Crawford had a literary bent: he was a freelance journalist and for a time editor of Quiz[5] before taking up politics, and in later life had two books published: Golden Wattle Time published in Sydney 1942 by Frank Johnson and The Last of Captain Bligh published in London 1950 by Staples Press. He was also the author of radio scripts.[6]

He moved to Sydney after leaving parliament, where he developed a number of business interests. In retirement, he devoted much of his time to his literary interests. He died at his home in Sydney in 1947, and was awarded a state funeral by the government of South Australia.[4]

Family[edit]

In 1906 he married Evelyn Goode, sister of parliamentary colleague Clarence Goode. After her death in 1927 he remarried in 1934 to Millicent Preston-Stanley, the first woman to be elected to the Parliament of New South Wales.[4]

Notes[edit]

  1. ^ "Mr. Crawford Vaughan Elected Leader (26 Jul 1913)". Chronicle (Adelaide, SA: 1895-1954). National Library of Australia. Retrieved 30 June 2016. 
  2. ^ "THE LABOR SPLIT.". The Advertiser. Adelaide: National Library of Australia. 13 February 1917. p. 7. Retrieved 17 January 2015. 
  3. ^ "Hon. Crawford Vaughan". Parliament of South Australia. Retrieved 26 January 2016. 
  4. ^ a b c d e f "MR. CRAWFORD VAUGHAN.". The Advertiser (Adelaide, SA : 1931 - 1954). Adelaide, SA: National Library of Australia. 16 December 1947. p. 3. Retrieved 26 January 2016. 
  5. ^ "City Scratchings.". Kapunda Herald (SA : 1878 - 1951). SA: National Library of Australia. 17 August 1906. p. 5. Retrieved 13 January 2015. 
  6. ^ Arnold, John The Bibliography of Australian Literature, Vol 4, P-Z p.586 University of Queensland Press 2009 ISBN 0702240311

References[edit]

External links[edit]
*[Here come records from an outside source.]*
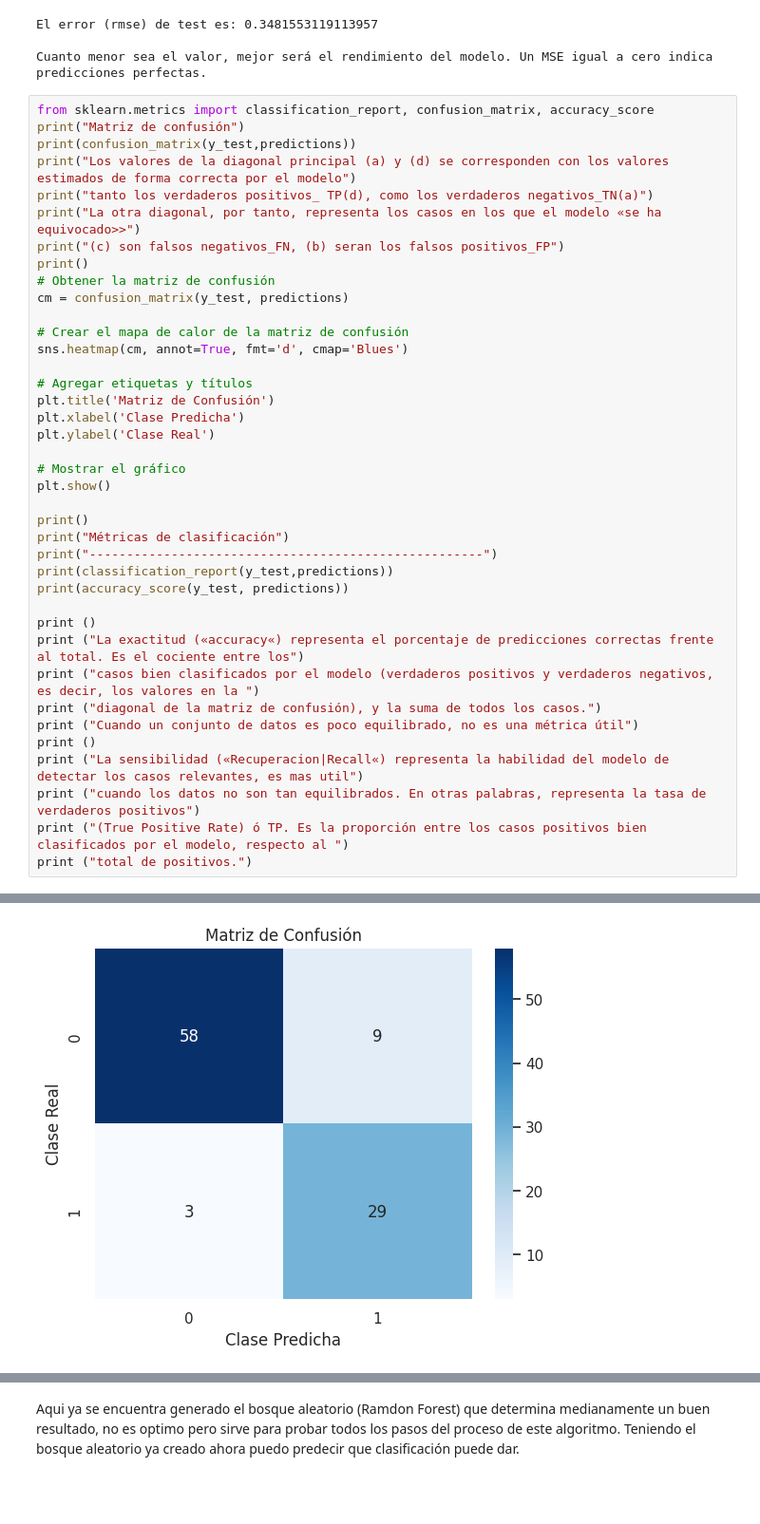
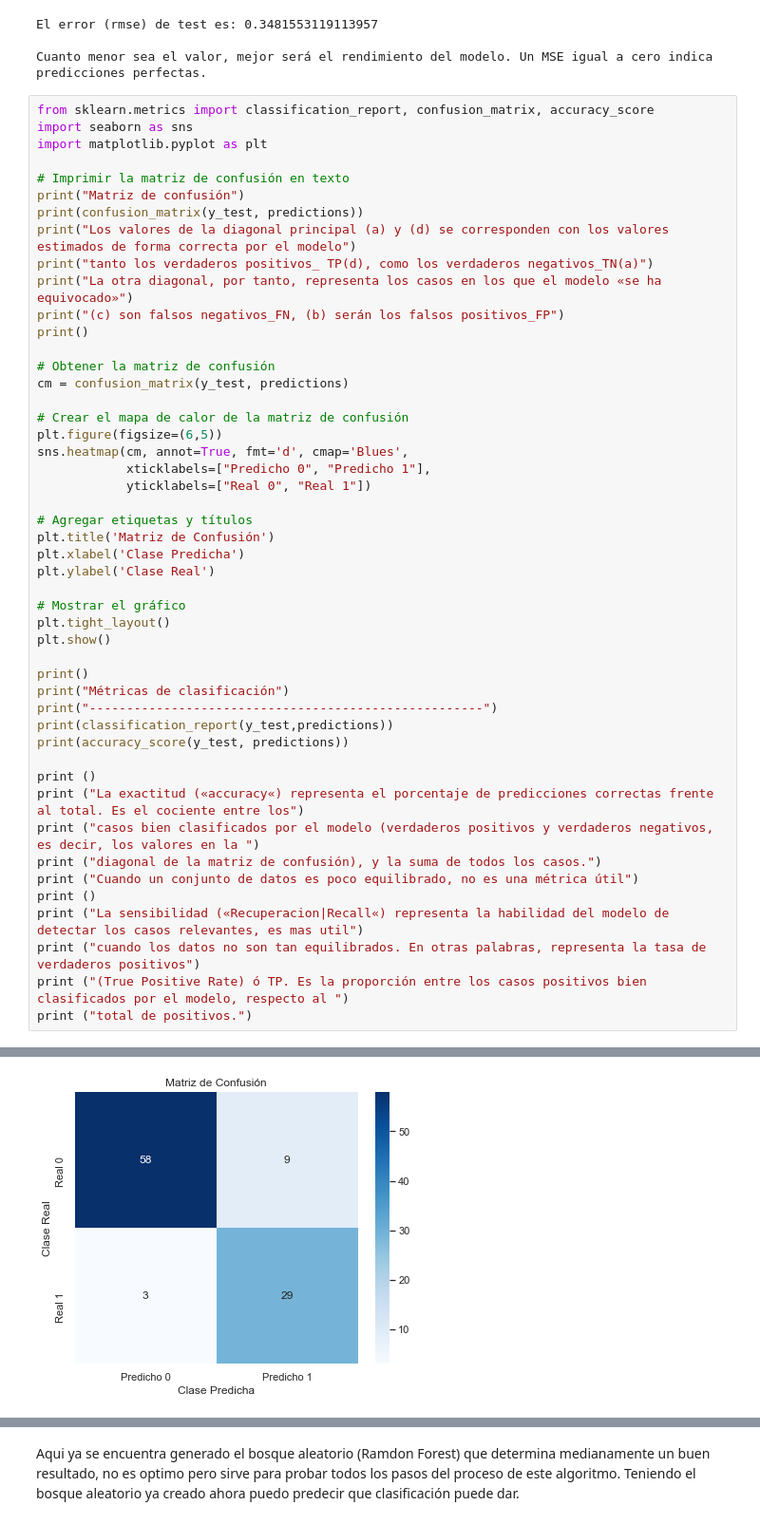
Before and after one commit to NestorDiazDataSC/Analisis_de_Datos, a Jupyter notebook: Estudio_Ataques_al_Corazon/Informe_Ataques_al_Corazon.ipynb, the cells around one changed output, grey strips where cells are left out. Shown at 95% size. Saved outputs shown, nothing was run; the diff lists cells and outputs as text; blank space fills up the shorter version.

```diff
--- a/Estudio_Ataques_al_Corazon/Informe_Ataques_al_Corazon.ipynb
+++ b/Estudio_Ataques_al_Corazon/Informe_Ataques_al_Corazon.ipynb
@@ -411,18 +435,26 @@ El error (rmse) de test es: 0.3481553119113957
 Cuanto menor sea el valor, mejor será el rendimiento del modelo. Un MSE igual a cero indica predicciones perfectas.
 # %%
 from sklearn.metrics import classification_report, confusion_matrix, accuracy_score
+import seaborn as sns
+import matplotlib.pyplot as plt
+
+# Imprimir la matriz de confusión en texto
 print("Matriz de confusión")
-print(confusion_matrix(y_test,predictions))
+print(confusion_matrix(y_test, predictions))
 print("Los valores de la diagonal principal (a) y (d) se corresponden con los valores estimados de forma correcta por el modelo")
 print("tanto los verdaderos positivos_ TP(d), como los verdaderos negativos_TN(a)")
-print("La otra diagonal, por tanto, representa los casos en los que el modelo «se ha equivocado>>")
-print("(c) son falsos negativos_FN, (b) seran los falsos positivos_FP")
+print("La otra diagonal, por tanto, representa los casos en los que el modelo «se ha equivocado»")
+print("(c) son falsos negativos_FN, (b) serán los falsos positivos_FP")
 print()
+
 # Obtener la matriz de confusión
 cm = confusion_matrix(y_test, predictions)
 
 # Crear el mapa de calor de la matriz de confusión
-sns.heatmap(cm, annot=True, fmt='d', cmap='Blues')
+plt.figure(figsize=(6,5))
+sns.heatmap(cm, annot=True, fmt='d', cmap='Blues',
+            xticklabels=["Predicho 0", "Predicho 1"],
+            yticklabels=["Real 0", "Real 1"])
 
 # Agregar etiquetas y títulos
 plt.title('Matriz de Confusión')
@@ -430,6 +462,7 @@ plt.xlabel('Clase Predicha')
 plt.ylabel('Clase Real')
 
 # Mostrar el gráfico
+plt.tight_layout()
 plt.show()
 
 print()
@@ -459,4 +492,4 @@ La otra diagonal, por tanto, representa los casos en los que el modelo «se ha e
-[figure, old version]
+[figure, new version]
 Métricas de clasificación
 -----------------------------------------------------
               precision    recall  f1-score   support
```
Also changed, not shown: parts of 35 cells of this notebook.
Political offices
Preceded by
John Verran
Leader of the Opposition of South Australia
1913–1915
Succeeded by
Archibald Peake
Preceded by
Archibald Peake
Premier of South Australia
1915–1917
Succeeded by
Archibald Peake
Preceded by
Archibald Peake
Leader of the Opposition of South Australia
1917
Succeeded by
Andrew Kirkpatrick
South Australian House of Assembly
Preceded by
John Darling Jr.
Member for Torrens
1905–1915
Served alongside: George Dankel, Herbert Hudd, Thomas Smeaton, Thomas Ryan, Herbert Parsons, Frederick Coneybeer
District abolished
New district Member for Sturt
1915–1918
Served alongside: Thomas Smeaton, Thomas Ryan
Succeeded by
Arthur Blackburn
Party political offices
Preceded by
John Verran
Leader of the United Labor Party
1913–1917
Succeeded by
Andrew Kirkpatrick
Preceded by
New party
Leader of the National Party
1917–1918
Succeeded by
Reginald Blundell